Excerpt from the Greenville News 1966: South Carolina Birds of the Foothills." Jay Shuler, its author, has been watching, sketching and photo graphing birds for almost 30 years. He and his ornithologist friends are obvious authorities on what feathered fry are to be found in sight of the Blue Ridge Mountains of South Carolina, commonly, uncommonly, rarely or accidentally." Those who enjoy identifying the birds that cluster around the back yard feeder, and those who search them out in their natural haunts with binoculars will find the little book extremely helpful. It often tells the exact spot in the county where a particu lar bird has been observed and lists every bird which has been positively identified here which did not arrive in a cage.

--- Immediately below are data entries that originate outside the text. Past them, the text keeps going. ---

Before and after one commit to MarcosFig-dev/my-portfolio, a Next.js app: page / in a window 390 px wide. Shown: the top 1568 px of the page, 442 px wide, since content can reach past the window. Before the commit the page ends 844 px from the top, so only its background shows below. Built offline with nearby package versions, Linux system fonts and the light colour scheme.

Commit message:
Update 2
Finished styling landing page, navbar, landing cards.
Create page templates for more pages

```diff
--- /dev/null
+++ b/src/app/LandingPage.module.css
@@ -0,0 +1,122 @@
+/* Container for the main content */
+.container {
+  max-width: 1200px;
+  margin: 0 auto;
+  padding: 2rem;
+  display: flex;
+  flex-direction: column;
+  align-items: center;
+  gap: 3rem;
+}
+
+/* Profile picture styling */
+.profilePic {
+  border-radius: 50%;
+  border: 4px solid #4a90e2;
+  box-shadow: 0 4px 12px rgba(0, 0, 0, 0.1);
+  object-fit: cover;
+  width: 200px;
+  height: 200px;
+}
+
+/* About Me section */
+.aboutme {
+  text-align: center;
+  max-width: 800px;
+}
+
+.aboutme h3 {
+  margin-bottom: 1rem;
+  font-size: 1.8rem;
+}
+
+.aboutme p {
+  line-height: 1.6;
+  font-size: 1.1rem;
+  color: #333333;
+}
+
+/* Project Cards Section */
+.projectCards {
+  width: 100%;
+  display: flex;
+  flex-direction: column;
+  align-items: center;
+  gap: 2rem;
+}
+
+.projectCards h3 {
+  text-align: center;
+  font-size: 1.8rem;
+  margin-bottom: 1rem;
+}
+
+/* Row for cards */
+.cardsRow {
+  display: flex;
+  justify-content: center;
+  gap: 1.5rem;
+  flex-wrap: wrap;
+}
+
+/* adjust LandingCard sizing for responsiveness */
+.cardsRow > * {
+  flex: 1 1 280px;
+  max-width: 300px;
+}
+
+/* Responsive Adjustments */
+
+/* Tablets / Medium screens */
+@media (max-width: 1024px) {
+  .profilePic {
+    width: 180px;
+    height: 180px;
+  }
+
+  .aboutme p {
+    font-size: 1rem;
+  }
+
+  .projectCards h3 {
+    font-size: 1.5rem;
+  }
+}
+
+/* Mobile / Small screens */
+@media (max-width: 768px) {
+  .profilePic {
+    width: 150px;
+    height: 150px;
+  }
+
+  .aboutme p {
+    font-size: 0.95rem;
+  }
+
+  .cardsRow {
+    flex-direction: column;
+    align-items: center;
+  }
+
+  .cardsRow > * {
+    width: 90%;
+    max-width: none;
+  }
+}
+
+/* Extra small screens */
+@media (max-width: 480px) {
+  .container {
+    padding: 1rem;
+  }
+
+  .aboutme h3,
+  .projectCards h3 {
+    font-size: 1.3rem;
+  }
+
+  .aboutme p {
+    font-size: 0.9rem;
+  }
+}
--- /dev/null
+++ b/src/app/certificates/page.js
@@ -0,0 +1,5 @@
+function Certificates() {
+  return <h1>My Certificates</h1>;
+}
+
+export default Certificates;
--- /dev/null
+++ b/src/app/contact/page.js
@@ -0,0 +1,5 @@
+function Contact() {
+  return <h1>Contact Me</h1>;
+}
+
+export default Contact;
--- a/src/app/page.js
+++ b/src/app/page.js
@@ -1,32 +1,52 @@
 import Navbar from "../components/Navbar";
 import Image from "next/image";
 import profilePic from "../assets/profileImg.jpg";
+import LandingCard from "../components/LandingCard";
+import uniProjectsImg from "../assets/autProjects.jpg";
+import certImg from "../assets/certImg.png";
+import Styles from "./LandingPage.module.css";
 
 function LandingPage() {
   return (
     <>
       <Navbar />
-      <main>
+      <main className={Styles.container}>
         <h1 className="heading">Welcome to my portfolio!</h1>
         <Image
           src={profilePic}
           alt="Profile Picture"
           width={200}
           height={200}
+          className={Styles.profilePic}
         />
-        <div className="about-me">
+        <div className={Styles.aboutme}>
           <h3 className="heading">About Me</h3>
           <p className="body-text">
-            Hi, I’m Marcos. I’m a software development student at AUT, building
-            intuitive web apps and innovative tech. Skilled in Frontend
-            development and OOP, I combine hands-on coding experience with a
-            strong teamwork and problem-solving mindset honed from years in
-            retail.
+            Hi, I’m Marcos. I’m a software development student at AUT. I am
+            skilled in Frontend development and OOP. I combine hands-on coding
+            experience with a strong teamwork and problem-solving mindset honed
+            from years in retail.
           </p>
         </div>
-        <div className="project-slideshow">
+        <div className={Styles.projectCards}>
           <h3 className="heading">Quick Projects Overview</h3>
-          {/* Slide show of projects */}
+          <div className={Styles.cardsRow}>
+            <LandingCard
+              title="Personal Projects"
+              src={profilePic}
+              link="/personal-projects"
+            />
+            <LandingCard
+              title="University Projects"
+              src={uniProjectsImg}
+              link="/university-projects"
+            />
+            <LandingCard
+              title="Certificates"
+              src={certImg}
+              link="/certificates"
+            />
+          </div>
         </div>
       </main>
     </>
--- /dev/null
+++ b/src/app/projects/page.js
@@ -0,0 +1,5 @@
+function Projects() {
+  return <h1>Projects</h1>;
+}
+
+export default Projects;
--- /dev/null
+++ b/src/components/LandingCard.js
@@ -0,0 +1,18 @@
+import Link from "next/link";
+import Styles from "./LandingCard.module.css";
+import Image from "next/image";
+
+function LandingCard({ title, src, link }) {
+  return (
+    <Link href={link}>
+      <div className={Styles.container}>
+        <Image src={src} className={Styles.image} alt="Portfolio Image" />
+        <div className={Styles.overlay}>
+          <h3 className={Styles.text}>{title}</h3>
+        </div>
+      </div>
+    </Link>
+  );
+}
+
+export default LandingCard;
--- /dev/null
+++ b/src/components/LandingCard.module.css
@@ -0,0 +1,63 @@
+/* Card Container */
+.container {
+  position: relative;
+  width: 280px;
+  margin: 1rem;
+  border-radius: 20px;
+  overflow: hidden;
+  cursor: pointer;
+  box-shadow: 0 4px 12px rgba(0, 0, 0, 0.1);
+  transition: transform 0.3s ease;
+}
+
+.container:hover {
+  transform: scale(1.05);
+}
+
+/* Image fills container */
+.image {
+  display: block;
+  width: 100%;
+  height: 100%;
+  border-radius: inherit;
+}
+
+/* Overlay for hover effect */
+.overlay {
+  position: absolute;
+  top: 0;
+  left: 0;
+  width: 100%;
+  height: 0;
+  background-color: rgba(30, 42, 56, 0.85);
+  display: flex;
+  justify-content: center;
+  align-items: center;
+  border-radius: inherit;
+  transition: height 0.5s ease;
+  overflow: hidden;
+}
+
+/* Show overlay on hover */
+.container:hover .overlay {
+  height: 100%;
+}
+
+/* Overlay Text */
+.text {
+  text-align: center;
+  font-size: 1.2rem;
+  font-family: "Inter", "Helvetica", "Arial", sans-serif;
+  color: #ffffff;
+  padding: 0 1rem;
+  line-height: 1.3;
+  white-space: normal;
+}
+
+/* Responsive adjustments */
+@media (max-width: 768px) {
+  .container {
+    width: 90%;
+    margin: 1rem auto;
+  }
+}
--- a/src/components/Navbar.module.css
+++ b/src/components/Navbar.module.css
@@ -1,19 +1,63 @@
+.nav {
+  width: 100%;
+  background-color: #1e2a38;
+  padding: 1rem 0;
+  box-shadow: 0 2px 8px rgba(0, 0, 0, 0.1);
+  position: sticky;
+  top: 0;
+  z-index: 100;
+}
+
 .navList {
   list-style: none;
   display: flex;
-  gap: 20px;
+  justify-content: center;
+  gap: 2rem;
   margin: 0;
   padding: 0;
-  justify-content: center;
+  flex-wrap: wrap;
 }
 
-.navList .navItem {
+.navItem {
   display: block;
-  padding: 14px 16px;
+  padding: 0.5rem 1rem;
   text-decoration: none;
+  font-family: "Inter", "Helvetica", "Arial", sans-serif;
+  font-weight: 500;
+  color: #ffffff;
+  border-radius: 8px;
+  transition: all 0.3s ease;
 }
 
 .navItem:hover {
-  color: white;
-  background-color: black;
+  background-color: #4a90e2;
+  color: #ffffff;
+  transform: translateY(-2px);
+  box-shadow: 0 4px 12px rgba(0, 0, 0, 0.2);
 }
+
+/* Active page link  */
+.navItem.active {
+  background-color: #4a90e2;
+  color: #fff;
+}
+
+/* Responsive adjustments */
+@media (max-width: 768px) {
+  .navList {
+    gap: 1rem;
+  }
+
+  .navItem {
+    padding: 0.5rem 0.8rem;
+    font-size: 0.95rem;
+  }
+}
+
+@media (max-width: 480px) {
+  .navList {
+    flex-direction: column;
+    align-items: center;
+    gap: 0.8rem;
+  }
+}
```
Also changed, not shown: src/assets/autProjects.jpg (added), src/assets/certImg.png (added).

On page 32 of his book he writes: "Early in January 1952, two rabbit hunters cut through a little patch of pines near Travelers nest. Suddenly a large white bird sailed over their heads: threading its way through the trees. One of the men raised his gun and fired. The bird, a wanderer thousands of miles from home, tumbled to the ground." SNOWY OWL SHOT Mr. Shuler continues to say that the men were somewhat awed by the size of the bird's wingspan and it was taken to a newspaper office and photo graphed.
Book is 6.75" x 4.25"